"The new basic principle is that in order to learn to avoid making mistakes we must learn from our mistakes." – Karl Popper, In Search of a Better World.
"It is an attitude which does not lightly give up hope that by such means as argument and careful observation, people may reach some kind of agreement on many problems of importance; and that, even where their demands and their interests clash, it is often possible to argue about the various demands and proposals, and to reach – perhaps by arbitration – a compromise which, because of its eq... (read more)
It seems a bit anthropocentric to assume that the next gang of creatures will also be interested in "sounding wise". Edit: Unless they're humans, of course.
"Use your intuition to guide you, but try whenever there's any doubt over what is correct to state what you mean in a rigorous form going back to axioms."
Does this involve too many implicitly defined terms?
Can I use Rule 110 as an extensional definition pointing to what is arguably the central insight of computation? "Rigorously analyze the relationship between the consequential patterns and initial conditions if, for each row of black and white stones, the next row is arranged such that a black stone is placed beneath a white stone if the stone to the right of the white stone is black, a white stone is placed beneath a black stone if the stones to either side of the black stone are also black, and a stone of the same color is placed beneath the stone in the preceding row otherwise."
I suppose something like:
Competition and creation, the former stopping the insane forms of the latter, are responsible for pretty much everything you see, and, if you foster them in your society, can - eventually - give you more than you can possibly imagine.
In my discipline? I guess
That'll save the ancient programmers of the 1950's some time.
If I were trying to build up programming from scratch, it'd get pretty hairy.
"Write down numbers by using ten symbols called digits for the numbers zero through nine, and writing XY, where X is a number and Y a digit, for the number equal to ten times the number represented by X, plus the number represented by Y."
Maybe this could be optimized by picking a better base to work in (2? 8? 12?), but if post-apocalyptic humans have the same number of fingers, then base 10 has its advantages as well.
"Your dirty lying teachers use only the midnight to midnight 1 day (ignoring 3 other days) Time to not foul (already wrong) bible time."
"Rub dry wood fast until it makes like sun."
How many semicolons are we permitted?
"Study processes whose inputs are also their outputs."
"You are not special. You are not a beautiful or unique snowflake. You're the same decaying organic matter as everything else. " -http://www.imdb.com/title/tt0137523/quotes
Prosperity depends on trust, especially trust that the fruits of one's labour won't be arbitrarily taken away; therefore there should be clear and reliable property rights.
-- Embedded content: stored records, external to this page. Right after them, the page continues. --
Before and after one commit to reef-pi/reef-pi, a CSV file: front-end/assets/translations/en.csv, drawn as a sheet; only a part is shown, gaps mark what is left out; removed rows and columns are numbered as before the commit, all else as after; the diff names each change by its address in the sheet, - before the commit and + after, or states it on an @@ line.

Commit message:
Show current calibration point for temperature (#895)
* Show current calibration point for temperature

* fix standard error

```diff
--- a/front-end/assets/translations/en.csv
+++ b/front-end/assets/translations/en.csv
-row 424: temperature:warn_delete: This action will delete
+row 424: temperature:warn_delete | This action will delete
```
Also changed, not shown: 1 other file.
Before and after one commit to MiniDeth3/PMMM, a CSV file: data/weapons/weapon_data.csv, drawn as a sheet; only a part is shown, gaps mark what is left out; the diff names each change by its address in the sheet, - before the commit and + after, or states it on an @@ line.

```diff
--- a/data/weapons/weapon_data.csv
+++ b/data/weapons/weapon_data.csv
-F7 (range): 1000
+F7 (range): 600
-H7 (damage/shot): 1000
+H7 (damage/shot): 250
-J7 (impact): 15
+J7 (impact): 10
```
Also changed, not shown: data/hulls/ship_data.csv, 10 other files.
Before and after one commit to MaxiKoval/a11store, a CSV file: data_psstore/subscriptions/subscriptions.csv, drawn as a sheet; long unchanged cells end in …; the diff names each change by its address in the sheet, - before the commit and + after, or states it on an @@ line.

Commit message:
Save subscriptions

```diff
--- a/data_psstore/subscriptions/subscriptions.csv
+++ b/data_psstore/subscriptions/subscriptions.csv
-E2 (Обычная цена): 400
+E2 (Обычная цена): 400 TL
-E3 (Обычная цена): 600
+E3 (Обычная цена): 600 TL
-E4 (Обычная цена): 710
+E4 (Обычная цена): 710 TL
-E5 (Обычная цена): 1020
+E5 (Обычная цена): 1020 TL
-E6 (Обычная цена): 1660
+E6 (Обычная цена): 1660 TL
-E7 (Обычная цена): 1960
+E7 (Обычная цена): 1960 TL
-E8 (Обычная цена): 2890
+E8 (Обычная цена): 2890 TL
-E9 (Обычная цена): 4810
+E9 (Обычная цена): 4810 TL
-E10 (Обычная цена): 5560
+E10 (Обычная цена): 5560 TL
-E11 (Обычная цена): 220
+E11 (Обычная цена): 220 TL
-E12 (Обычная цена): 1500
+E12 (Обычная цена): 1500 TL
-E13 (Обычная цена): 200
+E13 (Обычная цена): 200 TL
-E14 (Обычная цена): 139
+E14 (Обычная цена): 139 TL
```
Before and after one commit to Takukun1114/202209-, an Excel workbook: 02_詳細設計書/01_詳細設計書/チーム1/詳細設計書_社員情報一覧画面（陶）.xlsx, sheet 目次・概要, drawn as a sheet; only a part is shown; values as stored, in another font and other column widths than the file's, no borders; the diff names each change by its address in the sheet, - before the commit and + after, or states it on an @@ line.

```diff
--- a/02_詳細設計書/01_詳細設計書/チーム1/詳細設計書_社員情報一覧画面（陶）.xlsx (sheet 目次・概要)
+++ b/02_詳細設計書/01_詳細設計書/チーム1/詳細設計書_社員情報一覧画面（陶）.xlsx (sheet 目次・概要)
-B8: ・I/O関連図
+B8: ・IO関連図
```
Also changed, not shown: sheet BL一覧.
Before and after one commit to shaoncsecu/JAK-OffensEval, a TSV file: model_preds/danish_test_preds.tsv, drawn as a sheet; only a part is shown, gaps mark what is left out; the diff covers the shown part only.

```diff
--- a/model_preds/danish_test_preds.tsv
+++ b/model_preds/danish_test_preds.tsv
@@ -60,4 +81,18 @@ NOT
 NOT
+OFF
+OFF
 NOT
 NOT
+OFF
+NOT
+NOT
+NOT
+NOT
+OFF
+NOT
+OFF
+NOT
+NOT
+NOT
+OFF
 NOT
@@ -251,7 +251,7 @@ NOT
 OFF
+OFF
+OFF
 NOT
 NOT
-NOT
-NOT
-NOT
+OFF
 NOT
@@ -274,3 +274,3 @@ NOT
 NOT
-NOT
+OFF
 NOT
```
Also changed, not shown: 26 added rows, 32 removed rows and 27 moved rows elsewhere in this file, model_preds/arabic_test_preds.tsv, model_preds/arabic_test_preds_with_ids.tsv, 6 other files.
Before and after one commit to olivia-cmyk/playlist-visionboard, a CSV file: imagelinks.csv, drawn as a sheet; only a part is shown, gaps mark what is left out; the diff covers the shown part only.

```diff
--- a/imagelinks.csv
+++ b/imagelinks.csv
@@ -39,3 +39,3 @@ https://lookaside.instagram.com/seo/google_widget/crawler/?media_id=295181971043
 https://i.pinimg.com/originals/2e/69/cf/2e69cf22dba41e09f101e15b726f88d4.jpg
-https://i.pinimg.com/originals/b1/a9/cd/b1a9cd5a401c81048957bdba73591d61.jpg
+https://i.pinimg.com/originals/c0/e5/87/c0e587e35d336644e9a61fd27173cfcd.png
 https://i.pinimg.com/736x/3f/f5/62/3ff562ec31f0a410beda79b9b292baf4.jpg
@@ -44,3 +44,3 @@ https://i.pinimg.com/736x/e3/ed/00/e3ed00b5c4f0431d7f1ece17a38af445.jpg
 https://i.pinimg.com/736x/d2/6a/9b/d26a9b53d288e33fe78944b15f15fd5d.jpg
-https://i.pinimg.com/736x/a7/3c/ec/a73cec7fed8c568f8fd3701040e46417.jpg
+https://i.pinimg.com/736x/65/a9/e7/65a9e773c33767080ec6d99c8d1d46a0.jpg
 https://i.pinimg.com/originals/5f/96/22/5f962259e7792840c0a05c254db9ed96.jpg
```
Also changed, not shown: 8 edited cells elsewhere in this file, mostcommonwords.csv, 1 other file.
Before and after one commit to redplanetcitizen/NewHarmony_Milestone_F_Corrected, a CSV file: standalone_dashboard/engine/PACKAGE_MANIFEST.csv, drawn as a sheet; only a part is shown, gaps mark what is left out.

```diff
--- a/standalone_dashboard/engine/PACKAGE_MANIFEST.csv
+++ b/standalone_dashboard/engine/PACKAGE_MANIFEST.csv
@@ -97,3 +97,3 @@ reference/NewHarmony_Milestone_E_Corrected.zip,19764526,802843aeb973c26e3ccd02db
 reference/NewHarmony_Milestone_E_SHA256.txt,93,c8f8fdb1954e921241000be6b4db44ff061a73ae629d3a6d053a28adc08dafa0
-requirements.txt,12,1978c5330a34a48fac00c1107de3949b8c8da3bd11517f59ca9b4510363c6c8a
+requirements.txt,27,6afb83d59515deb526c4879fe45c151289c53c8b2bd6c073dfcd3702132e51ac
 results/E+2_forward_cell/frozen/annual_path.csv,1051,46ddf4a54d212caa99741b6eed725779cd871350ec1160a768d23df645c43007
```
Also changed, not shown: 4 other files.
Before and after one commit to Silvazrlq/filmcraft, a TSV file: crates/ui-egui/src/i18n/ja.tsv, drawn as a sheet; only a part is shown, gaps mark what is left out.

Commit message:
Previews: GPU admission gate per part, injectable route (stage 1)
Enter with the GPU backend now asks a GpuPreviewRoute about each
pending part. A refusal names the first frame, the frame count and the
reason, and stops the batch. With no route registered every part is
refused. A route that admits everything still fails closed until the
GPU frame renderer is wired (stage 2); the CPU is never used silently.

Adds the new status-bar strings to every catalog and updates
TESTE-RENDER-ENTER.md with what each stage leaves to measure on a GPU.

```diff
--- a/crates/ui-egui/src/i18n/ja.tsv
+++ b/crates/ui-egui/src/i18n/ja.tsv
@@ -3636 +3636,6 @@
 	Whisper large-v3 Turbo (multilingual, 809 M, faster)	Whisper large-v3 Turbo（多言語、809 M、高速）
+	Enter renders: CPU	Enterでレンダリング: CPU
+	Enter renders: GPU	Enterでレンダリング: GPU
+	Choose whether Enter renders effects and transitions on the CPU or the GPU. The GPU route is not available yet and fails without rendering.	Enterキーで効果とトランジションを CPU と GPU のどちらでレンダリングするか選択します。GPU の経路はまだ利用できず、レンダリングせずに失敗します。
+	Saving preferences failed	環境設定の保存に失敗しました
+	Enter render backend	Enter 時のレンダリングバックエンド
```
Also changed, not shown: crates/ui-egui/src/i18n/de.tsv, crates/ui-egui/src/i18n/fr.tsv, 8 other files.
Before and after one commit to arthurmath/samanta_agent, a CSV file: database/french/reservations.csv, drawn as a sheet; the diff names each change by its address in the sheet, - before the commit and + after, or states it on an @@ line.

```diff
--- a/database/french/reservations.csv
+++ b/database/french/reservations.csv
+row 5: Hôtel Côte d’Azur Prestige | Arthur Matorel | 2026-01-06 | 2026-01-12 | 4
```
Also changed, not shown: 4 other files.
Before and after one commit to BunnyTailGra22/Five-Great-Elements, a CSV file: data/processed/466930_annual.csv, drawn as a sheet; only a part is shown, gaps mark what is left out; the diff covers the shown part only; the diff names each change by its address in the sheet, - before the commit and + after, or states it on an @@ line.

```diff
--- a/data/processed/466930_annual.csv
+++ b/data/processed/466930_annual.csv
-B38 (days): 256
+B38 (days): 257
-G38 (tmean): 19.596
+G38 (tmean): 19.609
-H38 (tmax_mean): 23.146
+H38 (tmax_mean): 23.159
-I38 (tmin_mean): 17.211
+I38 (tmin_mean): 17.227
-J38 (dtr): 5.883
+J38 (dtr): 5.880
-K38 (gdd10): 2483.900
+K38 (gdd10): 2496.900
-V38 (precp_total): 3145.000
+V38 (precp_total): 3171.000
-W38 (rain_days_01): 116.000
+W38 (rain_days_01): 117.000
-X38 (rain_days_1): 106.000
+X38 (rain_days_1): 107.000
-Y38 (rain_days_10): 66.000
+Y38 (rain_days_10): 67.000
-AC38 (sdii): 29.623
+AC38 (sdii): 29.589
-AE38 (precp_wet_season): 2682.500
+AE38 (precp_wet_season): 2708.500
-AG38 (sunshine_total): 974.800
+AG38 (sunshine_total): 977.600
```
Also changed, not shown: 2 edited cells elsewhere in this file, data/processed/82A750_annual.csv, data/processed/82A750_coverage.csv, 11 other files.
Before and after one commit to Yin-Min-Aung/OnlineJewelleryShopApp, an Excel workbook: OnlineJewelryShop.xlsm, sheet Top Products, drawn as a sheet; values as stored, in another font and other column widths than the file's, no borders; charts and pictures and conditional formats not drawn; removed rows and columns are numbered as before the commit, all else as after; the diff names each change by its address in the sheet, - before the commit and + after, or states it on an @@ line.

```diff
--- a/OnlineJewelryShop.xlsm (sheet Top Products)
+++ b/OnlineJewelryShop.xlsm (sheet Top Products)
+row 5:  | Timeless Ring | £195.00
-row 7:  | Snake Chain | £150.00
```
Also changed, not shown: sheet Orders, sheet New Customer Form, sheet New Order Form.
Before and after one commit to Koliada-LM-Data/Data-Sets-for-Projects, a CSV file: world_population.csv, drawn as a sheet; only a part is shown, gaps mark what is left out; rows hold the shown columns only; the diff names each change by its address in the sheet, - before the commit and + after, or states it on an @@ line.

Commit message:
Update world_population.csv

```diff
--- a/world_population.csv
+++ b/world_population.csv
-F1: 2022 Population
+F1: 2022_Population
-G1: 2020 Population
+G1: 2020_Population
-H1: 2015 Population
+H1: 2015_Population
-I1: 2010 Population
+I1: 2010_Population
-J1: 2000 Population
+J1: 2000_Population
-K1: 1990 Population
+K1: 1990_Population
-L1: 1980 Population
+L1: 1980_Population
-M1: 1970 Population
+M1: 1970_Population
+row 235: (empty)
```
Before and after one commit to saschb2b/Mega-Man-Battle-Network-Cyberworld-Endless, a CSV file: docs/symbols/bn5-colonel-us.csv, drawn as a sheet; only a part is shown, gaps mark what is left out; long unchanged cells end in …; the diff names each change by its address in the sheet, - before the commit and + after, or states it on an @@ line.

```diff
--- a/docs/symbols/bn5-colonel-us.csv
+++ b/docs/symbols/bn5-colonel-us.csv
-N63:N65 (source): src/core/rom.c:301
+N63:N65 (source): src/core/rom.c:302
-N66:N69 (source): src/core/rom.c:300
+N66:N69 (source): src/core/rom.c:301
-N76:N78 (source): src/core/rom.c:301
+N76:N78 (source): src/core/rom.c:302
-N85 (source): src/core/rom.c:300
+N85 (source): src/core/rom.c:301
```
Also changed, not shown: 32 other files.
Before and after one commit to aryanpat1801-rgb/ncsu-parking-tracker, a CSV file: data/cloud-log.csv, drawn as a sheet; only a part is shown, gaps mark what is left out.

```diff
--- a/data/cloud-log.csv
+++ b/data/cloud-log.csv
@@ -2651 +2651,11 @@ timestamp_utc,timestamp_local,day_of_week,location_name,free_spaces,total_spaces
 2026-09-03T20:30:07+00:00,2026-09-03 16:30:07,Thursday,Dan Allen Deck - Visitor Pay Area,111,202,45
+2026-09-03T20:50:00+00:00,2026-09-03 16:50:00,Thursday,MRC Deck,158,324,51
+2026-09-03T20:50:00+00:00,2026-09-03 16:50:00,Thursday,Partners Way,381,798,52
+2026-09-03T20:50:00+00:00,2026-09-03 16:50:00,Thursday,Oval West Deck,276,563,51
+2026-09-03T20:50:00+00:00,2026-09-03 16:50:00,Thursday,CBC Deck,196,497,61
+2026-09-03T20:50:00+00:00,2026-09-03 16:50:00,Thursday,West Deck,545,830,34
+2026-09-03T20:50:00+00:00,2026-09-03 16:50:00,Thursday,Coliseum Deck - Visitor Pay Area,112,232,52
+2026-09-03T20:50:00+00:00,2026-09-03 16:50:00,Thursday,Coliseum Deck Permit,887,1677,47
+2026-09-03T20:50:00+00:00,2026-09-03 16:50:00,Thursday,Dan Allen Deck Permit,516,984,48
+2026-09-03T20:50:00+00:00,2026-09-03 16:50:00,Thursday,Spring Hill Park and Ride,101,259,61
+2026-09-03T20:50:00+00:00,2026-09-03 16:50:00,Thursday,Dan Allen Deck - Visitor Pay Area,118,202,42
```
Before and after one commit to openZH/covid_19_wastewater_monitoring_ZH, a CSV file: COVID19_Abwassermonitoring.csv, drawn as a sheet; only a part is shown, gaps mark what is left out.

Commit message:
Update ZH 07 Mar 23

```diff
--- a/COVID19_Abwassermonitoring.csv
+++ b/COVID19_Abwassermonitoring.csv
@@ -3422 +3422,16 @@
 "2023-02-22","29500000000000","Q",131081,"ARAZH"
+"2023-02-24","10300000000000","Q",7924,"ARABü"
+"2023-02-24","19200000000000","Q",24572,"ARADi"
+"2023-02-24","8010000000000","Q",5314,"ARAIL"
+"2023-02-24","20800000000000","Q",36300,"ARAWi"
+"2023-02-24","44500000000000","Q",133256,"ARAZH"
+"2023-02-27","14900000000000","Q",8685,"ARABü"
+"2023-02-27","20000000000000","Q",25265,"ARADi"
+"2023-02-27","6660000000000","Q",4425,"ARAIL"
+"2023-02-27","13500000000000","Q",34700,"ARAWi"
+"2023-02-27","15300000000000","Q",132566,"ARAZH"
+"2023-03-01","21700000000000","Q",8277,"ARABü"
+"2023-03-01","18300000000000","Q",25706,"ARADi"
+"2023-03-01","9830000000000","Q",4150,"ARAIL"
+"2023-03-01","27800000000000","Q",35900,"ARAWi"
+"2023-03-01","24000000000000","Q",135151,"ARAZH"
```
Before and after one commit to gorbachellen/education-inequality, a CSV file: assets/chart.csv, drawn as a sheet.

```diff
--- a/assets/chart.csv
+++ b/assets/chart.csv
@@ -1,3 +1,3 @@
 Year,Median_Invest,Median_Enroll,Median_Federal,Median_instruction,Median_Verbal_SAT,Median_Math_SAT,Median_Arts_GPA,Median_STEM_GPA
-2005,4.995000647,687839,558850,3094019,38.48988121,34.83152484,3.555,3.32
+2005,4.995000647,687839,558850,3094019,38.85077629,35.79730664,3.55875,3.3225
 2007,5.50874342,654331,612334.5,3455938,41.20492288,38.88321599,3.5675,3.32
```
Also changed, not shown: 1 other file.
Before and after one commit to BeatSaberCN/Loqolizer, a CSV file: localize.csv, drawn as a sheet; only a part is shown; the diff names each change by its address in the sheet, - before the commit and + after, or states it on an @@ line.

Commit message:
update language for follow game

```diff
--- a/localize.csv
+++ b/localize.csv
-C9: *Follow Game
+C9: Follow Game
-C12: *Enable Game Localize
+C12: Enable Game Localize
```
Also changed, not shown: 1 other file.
For all X, either X xor not(X) holds, now start deriving things.
Political disputes are usually terminal value disputes, and pretending otherwise leads to confusion of facts and preferences.
Alternatively, something about hidden complexity of wishes and its relevance to defining legal and moral obligations.
Wow, what? No.
We are nowhere near the point where the only thing left to argue about in politics is terminal values. There are so many strict Pareto improvements available in the world that can't possibly be true.
Modify it and say "instrumental values", then maybe. That leaves a lot of room for the usual mechanisms of human stupidity to produce contradictory results, even with identical terminal values.
I'd say a more accurate characterization of political disputes is people failing at the is-ought distinction: how much of the controversy aroud racism, feminism, authoritarianism, etc is derived from the naturalistic fallacy and disagreeing with the facts because of supposed moral implications? (hint: nearly all of it.)